*RECORDS PROVIDED*:
+ + + +

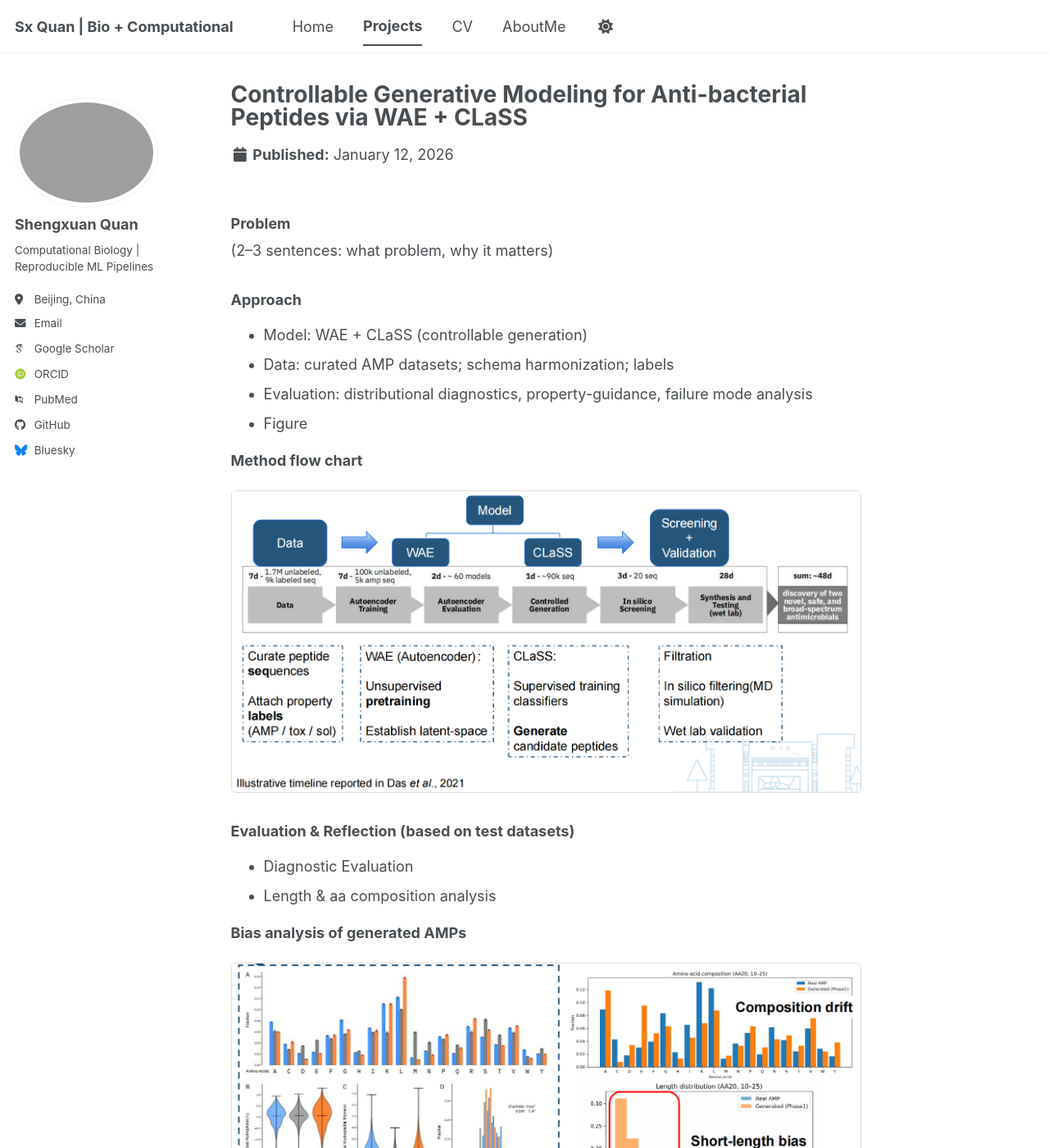
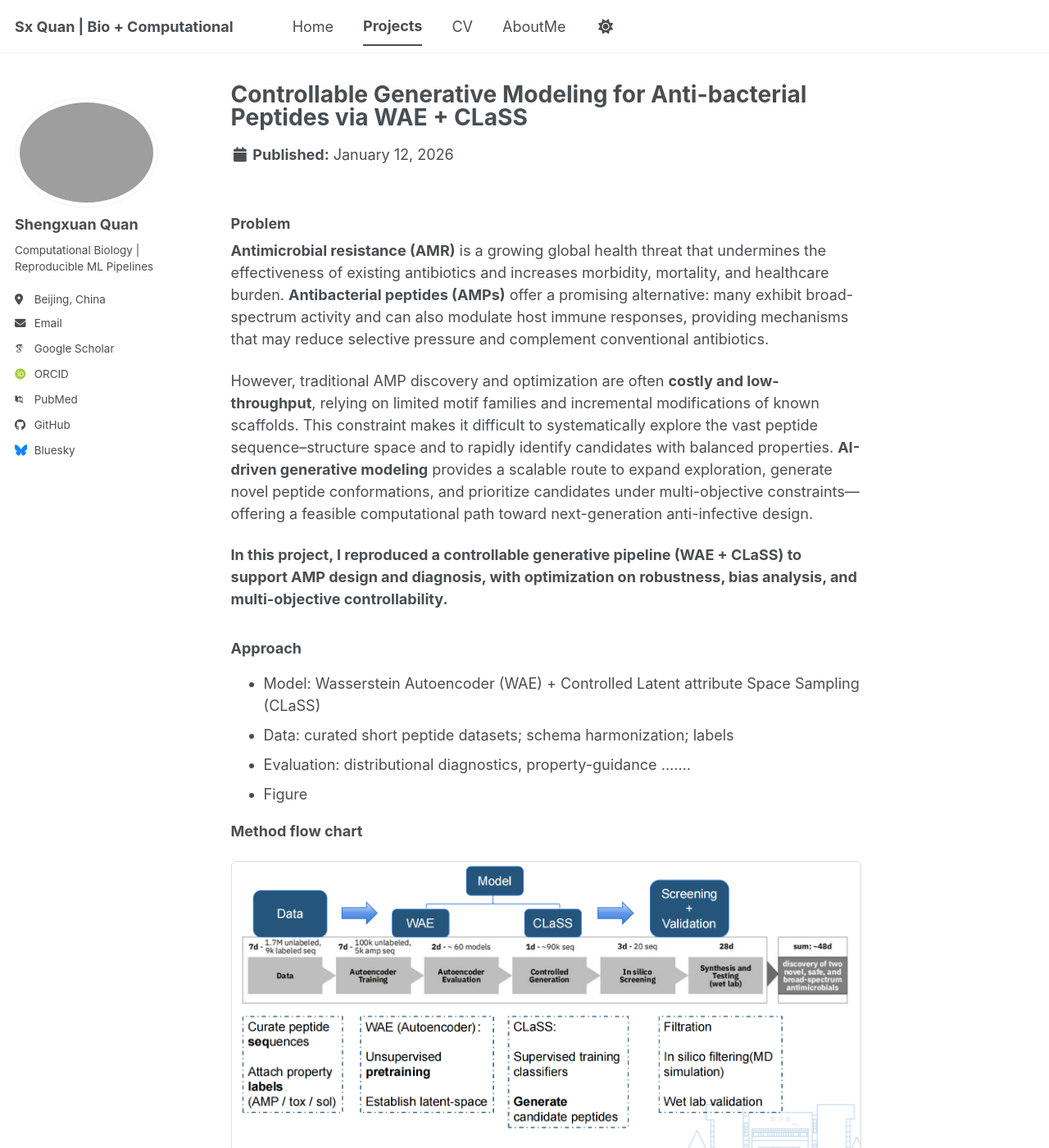
Before and after one commit to ShengxuanQUAN/ShengxuanQUAN.github.io, a Jekyll site: the page built from _portfolio/amp_generative.md, in a window 1280 px wide and 1400 px high. Shown: the whole window at 82% size. Built offline with Jekyll 4.4.1, drawn with Linux system fonts in a browser that asks for light colours; some web fonts are replaced; a script bundle is joined from its source files by our own code; library files that are not in the unit come from our copies; some of the changed text lies outside the part shown.

Commit message:
Enhance problem statement and approach details in AMP project
Expanded the problem statement regarding antimicrobial resistance and the potential of antibacterial peptides. Updated the approach section to specify the model and data used in the project.

```diff
--- a/_portfolio/amp_generative.md
+++ b/_portfolio/amp_generative.md
@@ -5,20 +5,27 @@ permalink: /portfolio/amp-generative/
 excerpt: "WAE + CLaSS pipeline for controllable novel AMP generation; improved robustness and multi-objective learning."
 ---
 
+
 ### Problem
-(2–3 sentences: what problem, why it matters)
+
+**Antimicrobial resistance (AMR)** is a growing global health threat that undermines the effectiveness of existing antibiotics and increases morbidity, mortality, and healthcare burden. **Antibacterial peptides (AMPs)** offer a promising alternative: many exhibit broad-spectrum activity and can also modulate host immune responses, providing mechanisms that may reduce selective pressure and complement conventional antibiotics.
+
+However, traditional AMP discovery and optimization are often **costly and low-throughput**, relying on limited motif families and incremental modifications of known scaffolds. This constraint makes it difficult to systematically explore the vast peptide sequence–structure space and to rapidly identify candidates with balanced properties. **AI-driven generative modeling** provides a scalable route to expand exploration, generate novel peptide conformations, and prioritize candidates under multi-objective constraints—offering a feasible computational path toward next-generation anti-infective design.
+
+**In this project, I reproduced a controllable generative pipeline (WAE + CLaSS) to support AMP design and diagnosis, with optimization on robustness, bias analysis, and multi-objective controllability.**
+
 
 ### Approach
-- Model: WAE + CLaSS (controllable generation)
-- Data: curated AMP datasets; schema harmonization; labels
-- Evaluation: distributional diagnostics, property-guidance, failure mode analysis
+- Model: Wasserstein Autoencoder (WAE) + Controlled Latent attribute Space Sampling (CLaSS)
+- Data: curated short peptide datasets; schema harmonization; labels
+- Evaluation: distributional diagnostics, property-guidance .......
 - Figure
 <p><strong>Method flow chart</strong></p>
 <img src="/images/flowchart.png" alt="Method" style="max-width: 100%; height: auto; border: 1px solid #ddd; border-radius: 6px;">
 
 ### Evaluation & Reflection (based on test datasets)
 - Diagnostic Evaluation
-- Length & aa composition analysis
+- Distributional Diagnostics
 <p><strong>Bias analysis of generated AMPs</strong></p>
 <img src="/images/bias.png" alt="Bias analysis" style="max-width: 100%; height: auto; border: 1px solid #ddd; border-radius: 6px;">
 
```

+ + + +

*YOUR INSTRUCTIONS*:
Each record above goes into the copy word for word; the pictures do not.

*ANSWER TO THE PROBLEM*:
Before and after one commit to ShengxuanQUAN/ShengxuanQUAN.github.io, a Jekyll site: the page built from _portfolio/amp_generative.md, in a window 1280 px wide and 1400 px high. Shown: the whole window at 82% size. Built offline with Jekyll 4.4.1, drawn with Linux system fonts in a browser that asks for light colours; some web fonts are replaced; a script bundle is joined from its source files by our own code; library files that are not in the unit come from our copies; some of the changed text lies outside the part shown.

Commit message:
Enhance problem statement and approach details in AMP project
Expanded the problem statement regarding antimicrobial resistance and the potential of antibacterial peptides. Updated the approach section to specify the model and data used in the project.

```diff
--- a/_portfolio/amp_generative.md
+++ b/_portfolio/amp_generative.md
@@ -5,20 +5,27 @@ permalink: /portfolio/amp-generative/
 excerpt: "WAE + CLaSS pipeline for controllable novel AMP generation; improved robustness and multi-objective learning."
 ---
 
+
 ### Problem
-(2–3 sentences: what problem, why it matters)
+
+**Antimicrobial resistance (AMR)** is a growing global health threat that undermines the effectiveness of existing antibiotics and increases morbidity, mortality, and healthcare burden. **Antibacterial peptides (AMPs)** offer a promising alternative: many exhibit broad-spectrum activity and can also modulate host immune responses, providing mechanisms that may reduce selective pressure and complement conventional antibiotics.
+
+However, traditional AMP discovery and optimization are often **costly and low-throughput**, relying on limited motif families and incremental modifications of known scaffolds. This constraint makes it difficult to systematically explore the vast peptide sequence–structure space and to rapidly identify candidates with balanced properties. **AI-driven generative modeling** provides a scalable route to expand exploration, generate novel peptide conformations, and prioritize candidates under multi-objective constraints—offering a feasible computational path toward next-generation anti-infective design.
+
+**In this project, I reproduced a controllable generative pipeline (WAE + CLaSS) to support AMP design and diagnosis, with optimization on robustness, bias analysis, and multi-objective controllability.**
+
 
 ### Approach
-- Model: WAE + CLaSS (controllable generation)
-- Data: curated AMP datasets; schema harmonization; labels
-- Evaluation: distributional diagnostics, property-guidance, failure mode analysis
+- Model: Wasserstein Autoencoder (WAE) + Controlled Latent attribute Space Sampling (CLaSS)
+- Data: curated short peptide datasets; schema harmonization; labels
+- Evaluation: distributional diagnostics, property-guidance .......
 - Figure
 <p><strong>Method flow chart</strong></p>
 <img src="/images/flowchart.png" alt="Method" style="max-width: 100%; height: auto; border: 1px solid #ddd; border-radius: 6px;">
 
 ### Evaluation & Reflection (based on test datasets)
 - Diagnostic Evaluation
-- Length & aa composition analysis
+- Distributional Diagnostics
 <p><strong>Bias analysis of generated AMPs</strong></p>
 <img src="/images/bias.png" alt="Bias analysis" style="max-width: 100%; height: auto; border: 1px solid #ddd; border-radius: 6px;">
 
```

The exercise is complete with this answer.